Just as, we are told, climate change jump started it:
Burgers and fries have nearly killed our ancestral microbiome.
No wonder I keep running into people who are nearly 100 years of age.
(True, I spend a fair bit of time at a local retirement residence, but there was a time when you wouldn’t meet nearly as many people well over 90 anyway. – O’Leary for News )
A group of Italian microbiologists had compared the intestinal microbes of young villagers in Burkina Faso with those of children in Florence, Italy. The villagers, who subsisted on a diet of mostly millet and sorghum, harbored far more microbial diversity than the Florentines, who ate a variant of the refined, Western diet. Where the Florentine microbial community was adapted to protein, fats, and simple sugars, the Burkina Faso microbiome was oriented toward degrading the complex plant carbohydrates we call fiber.
The concern is that these microbes will go extinct.
Many who study the microbiome suspect that we are experiencing an extinction spasm within that parallels the extinction crisis gripping the planet. Numerous factors are implicated in these disappearances. Antibiotics, available after World War II, can work like napalm, indiscriminately flattening our internal ecosystems. Modern sanitary amenities, which began in the late 19th century, may limit sharing of disease- and health-promoting microbes alike. Today’s houses in today’s cities seal us away from many of the soil, plant, and animal microbes that rained down on us during our evolution, possibly limiting an important source of novelty.
“If we wait to the point where we are beyond a shadow of a doubt, with double-blind studies translated to regulations, we’re going to be waiting decades,” Sonnenburg told me. “But right now, all the arrows are pointing in the same direction, toward fiber.” More.
I just wish I know how to relate these doubtless valid concerns to the clear advantage of being, say, a fast food-chomping Canadian rather than a virtuous resident of Burkina Faso, when it comes to longevity:
Male 57.6 Female 59.4

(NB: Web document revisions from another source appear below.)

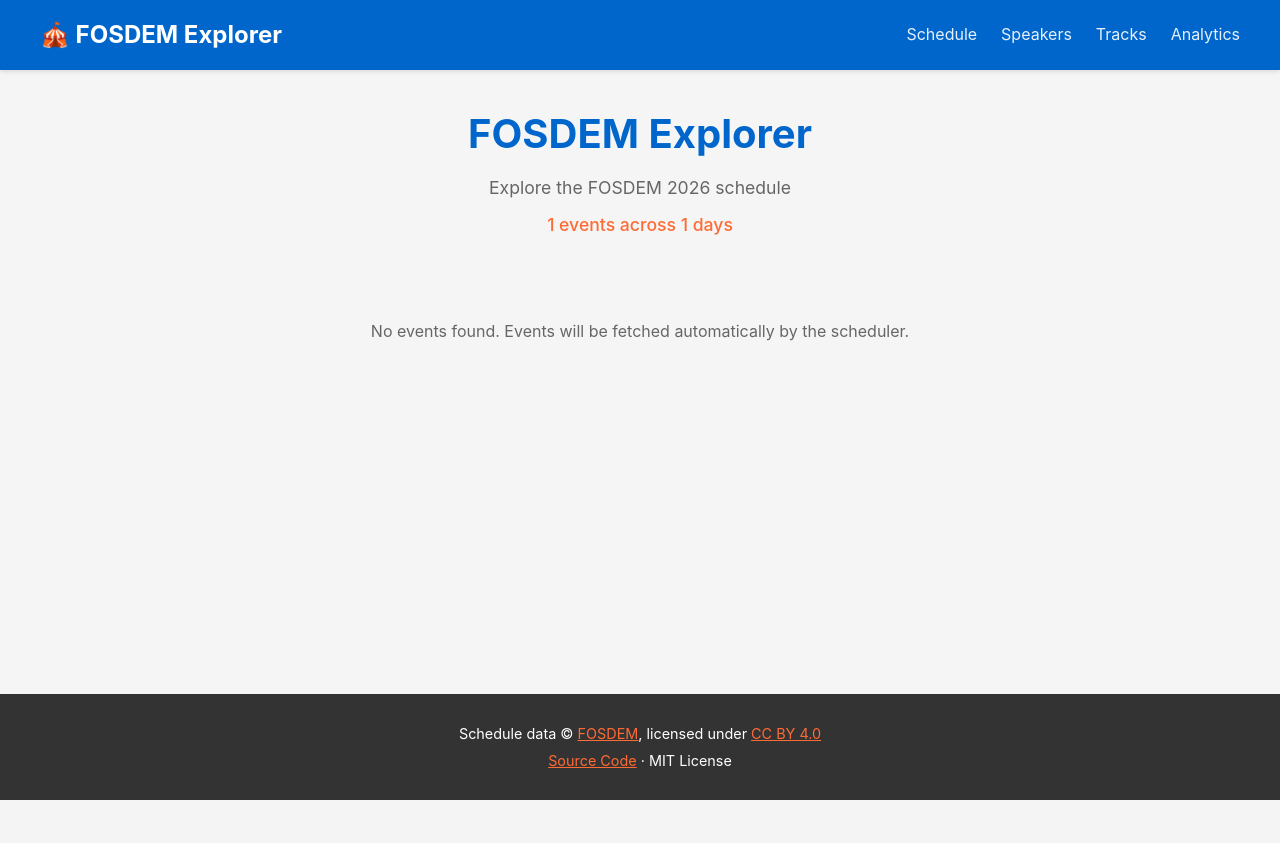
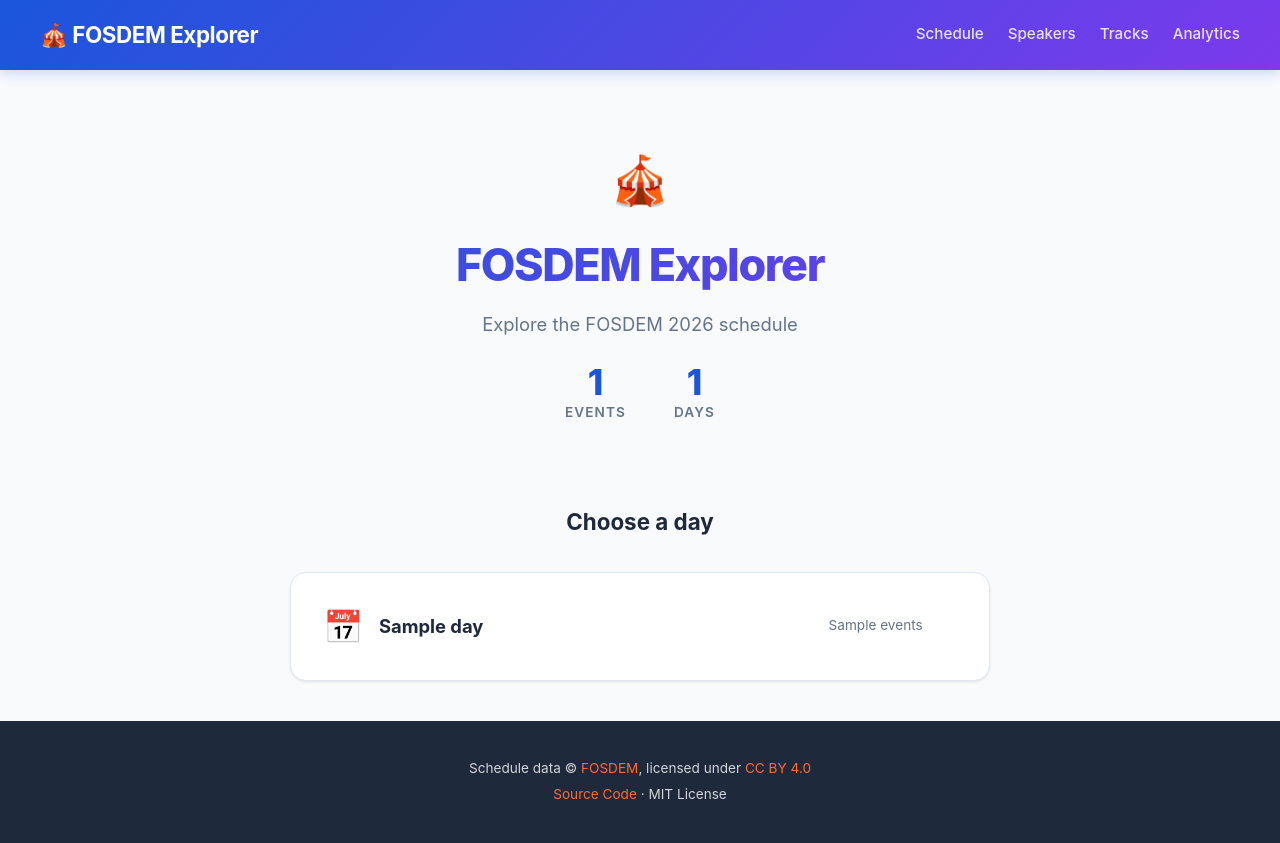
Before and after one commit to HenryPenton/fosdem-atlas, a FastAPI app: template src/templates/index.html in a window 1280 px wide. Before the commit the page ends 800 px from the top, so only its background shows below. Run offline with FastAPI, Linux system fonts and the light colour scheme; the template is opened without the code that fills it: most values are stand-ins (such as "Sample title", 1, 10 or a date in 2020); data that the repository does not hold is empty.

Commit message:
split page up

```diff
--- a/src/adapters/web/app.py
+++ b/src/adapters/web/app.py
@@ -36,6 +36,7 @@ def create_app(
     async def index(request: Request) -> HTMLResponse:
         event_count = event_repository.get_event_count()
         days = event_repository.get_unique_days()
+        day_events = {d: len(event_repository.get_events_by_day(d)) for d in days}
         return templates.TemplateResponse(
             request=request,
             name="index.html",
@@ -43,6 +44,38 @@ def create_app(
                 "title": "FOSDEM Explorer",
                 "event_count": event_count,
                 "days": days,
+                "day_events": day_events,
+            },
+        )
+
+    @app.get("/day/{day}", response_class=HTMLResponse)
+    async def day_tracks(request: Request, day: str) -> HTMLResponse:
+        tracks = event_repository.get_tracks_by_day(day)
+        track_events = {
+            t: len(event_repository.get_events_by_day_and_track(day, t)) for t in tracks
+        }
+        return templates.TemplateResponse(
+            request=request,
+            name="day.html",
+            context={
+                "title": f"FOSDEM Explorer — {day}",
+                "day": day,
+                "tracks": tracks,
+                "track_events": track_events,
+            },
+        )
+
+    @app.get("/day/{day}/track/{track}", response_class=HTMLResponse)
+    async def track_events(request: Request, day: str, track: str) -> HTMLResponse:
+        events = event_repository.get_events_by_day_and_track(day, track)
+        return templates.TemplateResponse(
+            request=request,
+            name="track.html",
+            context={
+                "title": f"FOSDEM Explorer — {track}",
+                "day": day,
+                "track": track,
+                "events": events,
             },
         )
 
--- a/src/domain/ports.py
+++ b/src/domain/ports.py
@@ -23,6 +23,12 @@ class EventRepository(Protocol):
 
     def get_unique_rooms(self) -> list[str]: ...
 
+    def get_tracks_by_day(self, day: str) -> list[str]: ...
+
+    def get_events_by_day_and_track(
+        self, day: str, track: str
+    ) -> list[dict[str, str | int | datetime]]: ...
+
     def get_speakers_for_event(self, event_id: str) -> list[dict[str, str]]: ...
 
 
--- a/src/static/css/style.css
+++ b/src/static/css/style.css
@@ -1,16 +1,21 @@
 /* FOSDEM Explorer Styles */
 
 :root {
-    --primary-color: #0066cc;
+    --primary-color: #1a56db;
+    --primary-light: #e1effe;
+    --primary-dark: #1e429f;
     --secondary-color: #ff6b35;
-    --background-color: #f5f5f5;
+    --secondary-light: #fff3ee;
+    --background-color: #f8fafc;
     --card-background: #ffffff;
-    --text-color: #333333;
-    --text-muted: #666666;
-    --border-color: #e0e0e0;
-    --success-color: #28a745;
-    --warning-color: #ffc107;
-    --error-color: #dc3545;
+    --text-color: #1e293b;
+    --text-muted: #64748b;
+    --border-color: #e2e8f0;
+    --success-color: #059669;
+    --warning-color: #d97706;
+    --error-color: #dc2626;
+    --gradient-start: #1a56db;
+    --gradient-end: #7c3aed;
 }
 
 * {
@@ -31,10 +36,13 @@ body {
 
 /* Header & Navigation */
 header {
-    background-color: var(--primary-color);
+    background: linear-gradient(135deg, var(--gradient-start), var(--gradient-end));
     color: white;
-    padding: 1rem;
-    box-shadow: 0 2px 4px rgba(0, 0, 0, 0.1);
+    padding: 1rem 1.5rem;
+    box-shadow: 0 4px 12px rgba(26, 86, 219, 0.2);
+    position: sticky;
+    top: 0;
+    z-index: 100;
 }
 
 nav {
@@ -48,8 +56,9 @@ nav {
 .nav-brand a {
     color: white;
     text-decoration: none;
-    font-size: 1.5rem;
-    font-weight: bold;
+    font-size: 1.4rem;
+    font-weight: 700;
+    letter-spacing: -0.02em;
 }
 
 .nav-links {
@@ -58,14 +67,18 @@ nav {
 }
 
 .nav-links a {
-    color: white;
+    color: rgba(255, 255, 255, 0.85);
     text-decoration: none;
-    opacity: 0.9;
-    transition: opacity 0.2s;
+    font-weight: 500;
+    font-size: 0.95rem;
+    padding: 0.35rem 0;
+    border-bottom: 2px solid transparent;
+    transition: color 0.2s, border-color 0.2s;
 }
 
 .nav-links a:hover {
-    opacity: 1;
+    color: white;
+    border-bottom-color: white;
 }
 
 /* Main Content */
@@ -73,7 +86,7 @@ main {
     flex: 1;
     max-width: 1200px;
     margin: 0 auto;
-    padding: 2rem 1rem;
+    padding: 2.5rem 1.5rem;
     width: 100%;
 }
 
@@ -84,24 +97,232 @@ main {
 /* Hero Section */
 .hero {
     text-align: center;
-    margin-bottom: 2rem;
+    margin-bottom: 3rem;
+    padding: 2rem 0;
+}
+
+.hero-icon {
+    font-size: 3rem;
+    margin-bottom: 0.75rem;
 }
 
 .hero h1 {
-    font-size: 2.5rem;
+    font-size: 2.8rem;
     margin-bottom: 0.5rem;
-    color: var(--primary-color);
+    color: var(--text-color);
+    font-weight: 800;
+    letter-spacing: -0.03em;
+    background: linear-gradient(135deg, var(--gradient-start), var(--gradient-end));
+    -webkit-background-clip: text;
+    -webkit-text-fill-color: transparent;
+    background-clip: text;
 }
 
-.hero p {
+.hero-subtitle {
     color: var(--text-muted);
-    font-size: 1.1rem;
+    font-size: 1.15rem;
 }
 
-.hero .stats {
+.hero-stats {
+    display: flex;
+    justify-content: center;
+    gap: 3rem;
+    margin-top: 1.5rem;
+}
+
+.stat {
+    display: flex;
+    flex-direction: column;
+    align-items: center;
+}
+
+.stat-number {
+    font-size: 2.2rem;
+    font-weight: 800;
+    color: var(--primary-color);
+    line-height: 1.1;
+}
+
+.stat-label {
+    font-size: 0.85rem;
+    color: var(--text-muted);
+    text-transform: uppercase;
+    letter-spacing: 0.08em;
+    font-weight: 600;
+}
+
+/* Breadcrumb */
+.breadcrumb {
+    margin-bottom: 1.5rem;
+    font-size: 0.9rem;
+    color: var(--text-muted);
+    display: flex;
+    align-items: center;
+    gap: 0.4rem;
+}
+
+.breadcrumb a {
+    color: var(--primary-color);
+    text-decoration: none;
+    font-weight: 500;
+}
+
+.breadcrumb a:hover {
+    text-decoration: underline;
+}
+
+.breadcrumb .sep {
+    color: var(--border-color);
+}
+
+/* No Events */
+.no-events {
+    text-align: center;
+    padding: 4rem 2rem;
+    color: var(--text-muted);
+    background: var(--card-background);
+    border-radius: 16px;
+    border: 2px dashed var(--border-color);
+}
+
+.no-events-icon {
+    font-size: 3rem;
+    margin-bottom: 1rem;
+}
+
+.no-events-hint {
     margin-top: 0.5rem;
-    font-weight: 500;
-    color: var(--secondary-color);
+    font-size: 0.9rem;
+    opacity: 0.7;
+}
+
+/* Day Picker */
+.day-picker {
+    text-align: center;
+}
+
+.day-picker h2 {
+    margin-bottom: 2rem;
+    color: var(--text-color);
+    font-size: 1.4rem;
+    font-weight: 700;
+}
+
+.day-grid {
+    display: grid;
+    grid-template-columns: repeat(auto-fit, minmax(260px, 1fr));
+    gap: 1.5rem;
+    max-width: 700px;
+    margin: 0 auto;
+}
+
+.day-card {
+    display: flex;
+    align-items: center;
+    gap: 1rem;
+    padding: 1.75rem 2rem;
+    background: var(--card-background);
+    border-radius: 16px;
+    box-shadow: 0 1px 3px rgba(0, 0, 0, 0.06), 0 1px 2px rgba(0, 0, 0, 0.04);
+    text-decoration: none;
+    color: var(--text-color);
+    border: 1px solid var(--border-color);
+    transition: all 0.25s ease;
+}
+
+.day-card:hover {
+    box-shadow: 0 10px 25px rgba(26, 86, 219, 0.12);
+    border-color: var(--primary-color);
+    transform: translateY(-3px);
+}
+
+.day-icon {
+    font-size: 2rem;
+    flex-shrink: 0;
+}
+
+.day-label {
+    font-size: 1.15rem;
+    font-weight: 700;
+    color: var(--text-color);
+}
+
+.day-count {
+    font-size: 0.85rem;
+    color: var(--text-muted);
+    margin-left: auto;
+    white-space: nowrap;
+}
+
+.day-arrow {
+    color: var(--primary-color);
+    font-size: 1.2rem;
+    font-weight: 700;
+    opacity: 0;
+    transition: opacity 0.2s, transform 0.2s;
+}
+
+.day-card:hover .day-arrow {
+    opacity: 1;
+    transform: translateX(3px);
+}
+
+/* Track List */
+.track-list {
+    display: grid;
+    gap: 0.6rem;
+}
+
+.track-card {
+    display: flex;
+    align-items: center;
+    justify-content: space-between;
+    padding: 1.15rem 1.5rem;
+    background: var(--card-background);
+    border-radius: 12px;
+    box-shadow: 0 1px 2px rgba(0, 0, 0, 0.04);
+    text-decoration: none;
+    color: var(--text-color);
+    border: 1px solid var(--border-color);
+    border-left: 4px solid var(--primary-color);
+    transition: all 0.2s ease;
+}
+
+.track-card:hover {
+    box-shadow: 0 6px 16px rgba(26, 86, 219, 0.1);
+    border-left-color: var(--gradient-end);
+    transform: translateX(4px);
+}
+
+.track-info {
+    display: flex;
+    flex-direction: column;
+    gap: 0.15rem;
+}
+
+.track-card h3 {
+    margin: 0;
+    color: var(--text-color);
+    font-size: 1rem;
+    font-weight: 600;
+}
+
+.track-count {
+    font-size: 0.8rem;
+    color: var(--text-muted);
+}
+
+.track-arrow {
+    color: var(--primary-color);
+    font-size: 1.1rem;
+    font-weight: 700;
+    opacity: 0;
+    transition: opacity 0.2s, transform 0.2s;
+}
+
+.track-card:hover .track-arrow {
+    opacity: 1;
+    transform: translateX(3px);
 }
 
 /* Event List */
@@ -110,141 +331,120 @@ main {
     gap: 1rem;
 }
 
-.no-events {
-    text-align: center;
-    padding: 3rem;
-    color: var(--text-muted);
-}
-
-.no-events code {
-    background: var(--border-color);
-    padding: 0.25rem 0.5rem;
-    border-radius: 4px;
-}
-
-/* Search Section */
-.search-section {
-    margin-bottom: 2rem;
-}
-
-.search-section form {
-    display: flex;
-    gap: 0.5rem;
-    max-width: 600px;
-    margin: 0 auto;
-}
-
-.search-section input[type="search"] {
-    flex: 1;
-    padding: 0.75rem 1rem;
-    border: 2px solid var(--border-color);
-    border-radius: 8px;
-    font-size: 1rem;
-    transition: border-color 0.2s;
-}
-
-.search-section input[type="search"]:focus {
-    outline: none;
-    border-color: var(--primary-color);
-}
-
-.search-section button {
-    padding: 0.75rem 1.5rem;
-    background-color: var(--primary-color);
-    color: white;
-    border: none;
-    border-radius: 8px;
-    font-size: 1rem;
-    cursor: pointer;
-    transition: background-color 0.2s;
-}
-
-.search-section button:hover {
-    background-color: #0052a3;
-}
-
-/* Filters */
-.filters {
-    margin-bottom: 2rem;
-    display: flex;
-    flex-wrap: wrap;
-    gap: 0.5rem;
-}
-
-.filter-tag {
-    padding: 0.5rem 1rem;
-    background-color: var(--card-background);
-    border: 1px solid var(--border-color);
-    border-radius: 20px;
-    cursor: pointer;
-    transition: all 0.2s;
-}
-
-.filter-tag:hover,
-.filter-tag.active {
-    background-color: var(--primary-color);
-    color: white;
-    border-color: var(--primary-color);
-}
-
-/* Results */
-.results {
-    display: grid;
-    gap: 1rem;
-}
-
 /* Event Card */
 .event-card {
+    display: flex;
+    gap: 1.25rem;
     background-color: var(--card-background);
-    border-radius: 8px;
+    border-radius: 12px;
     padding: 1.5rem;
-    box-shadow: 0 1px 3px rgba(0, 0, 0, 0.1);
-    transition: box-shadow 0.2s;
+    box-shadow: 0 1px 3px rgba(0, 0, 0, 0.06);
+    border: 1px solid var(--border-color);
+    transition: box-shadow 0.2s, border-color 0.2s;
 }
 
 .event-card:hover {
-    box-shadow: 0 4px 6px rgba(0, 0, 0, 0.1);
+    box-shadow: 0 6px 16px rgba(0, 0, 0, 0.08);
+    border-color: var(--primary-light);
+}
+
+.event-time-badge {
+    flex-shrink: 0;
+    width: 60px;
+    height: 60px;
+    display: flex;
+    align-items: center;
+    justify-content: center;
+    background: linear-gradient(135deg, var(--gradient-start), var(--gradient-end));
+    color: white;
+    font-weight: 700;
+    font-size: 0.95rem;
+    border-radius: 12px;
+}
+
+.event-body {
+    flex: 1;
+    min-width: 0;
 }
 
 .event-card h3 {
+    margin-bottom: 0.25rem;
+    color: var(--text-color);
+    font-size: 1.05rem;
+    font-weight: 650;
+    line-height: 1.35;
+}
+
+.event-card .subtitle {
+    color: var(--text-muted);
+    font-size: 0.9rem;
     margin-bottom: 0.5rem;
-    color: var(--primary-color);
+    font-style: italic;
 }
 
 .event-card .meta {
     display: flex;
     flex-wrap: wrap;
     gap: 1rem;
-    margin-bottom: 0.5rem;
     color: var(--text-muted);
-    font-size: 0.9rem;
+    font-size: 0.85rem;
 }
 
 .event-card .track {
     display: inline-block;
-    padding: 0.25rem 0.75rem;
-    background-color: var(--secondary-color);
-    color: white;
-    border-radius: 4px;
+    padding: 0.2rem 0.65rem;
+    background-color: var(--primary-light);
+    color: var(--primary-dark);
+    border-radius: 6px;
     font-size: 0.8rem;
+    font-weight: 600;
+}
+
+/* Abstract toggle */
+.abstract-toggle {
+    margin-top: 0.75rem;
+}
+
+.abstract-toggle summary {
+    font-size: 0.85rem;
+    color: var(--primary-color);
+    cursor: pointer;
+    font-weight: 500;
+    user-select: none;
+}
+
+.abstract-toggle summary:hover {
+    text-decoration: underline;
+}
+
+.event-card .abstract {
+    margin-top: 0.5rem;
+    font-size: 0.88rem;
+    color: var(--text-muted);
+    line-height: 1.6;
 }
 
 /* Footer */
 footer {
-    background-color: var(--text-color);
-    color: white;
-    padding: 1.5rem;
+    background: var(--text-color);
+    color: rgba(255, 255, 255, 0.8);
+    padding: 2rem 1.5rem;
     text-align: center;
     margin-top: auto;
 }
 
 footer a {
     color: var(--secondary-color);
+    text-decoration: none;
+}
+
+footer a:hover {
+    text-decoration: underline;
 }
 
 footer p {
-    margin: 0.25rem 0;
-    font-size: 0.9rem;
+    margin: 0.3rem 0;
+    font-size: 0.85rem;
 }
 
 /* HTMX loading indicator */
--- a/src/templates/index.html
+++ b/src/templates/index.html
@@ -3,17 +3,43 @@
 {% block content %}
 <div class="container">
     <section class="hero">
+        <div class="hero-icon">🎪</div>
         <h1>FOSDEM Explorer</h1>
-        <p>Explore the FOSDEM 2026 schedule</p>
+        <p class="hero-subtitle">Explore the FOSDEM 2026 schedule</p>
         {% if event_count > 0 %}
-        <p class="stats">{{ event_count }} events across {{ days|length }} days</p>
+        <div class="hero-stats">
+            <div class="stat">
+                <span class="stat-number">{{ event_count }}</span>
+                <span class="stat-label">Events</span>
+            </div>
+            <div class="stat">
+                <span class="stat-number">{{ days|length }}</span>
+                <span class="stat-label">Days</span>
+            </div>
+        </div>
         {% endif %}
     </section>
 
-    <section id="results" class="results">
-        <div hx-get="/api/events" hx-trigger="load" hx-target="this">
-            <div class="loading">Loading schedule...</div>
+    {% if days %}
+    <section class="day-picker">
+        <h2>Choose a day</h2>
+        <div class="day-grid">
+            {% for day in days %}
+            <a href="/day/{{ day }}" class="day-card">
+                <span class="day-icon">📅</span>
+                <span class="day-label">{{ day }}</span>
+                <span class="day-count">{{ day_events[day] }} events</span>
+                <span class="day-arrow">&rarr;</span>
+            </a>
+            {% endfor %}
         </div>
     </section>
+    {% else %}
+    <div class="no-events">
+        <div class="no-events-icon">📡</div>
+        <p>No events found yet.</p>
+        <p class="no-events-hint">Events will be fetched automatically by the scheduler.</p>
+    </div>
+    {% endif %}
 </div>
 {% endblock %}
```
Also changed, not shown: other parts of src/static/css/style.css (+26 -7 lines), src/adapters/persistence/duckdb_repository.py (+37 -0 lines), src/templates/day.html (added, +27 -0 lines), src/templates/track.html (added, +41 -0 lines).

Male: 79.8 Female: 84.0
There’s got to be a good explanation, but I am not sure if I will understand it.
See also: Human evolution, the skinny
Follow UD News at Twitter!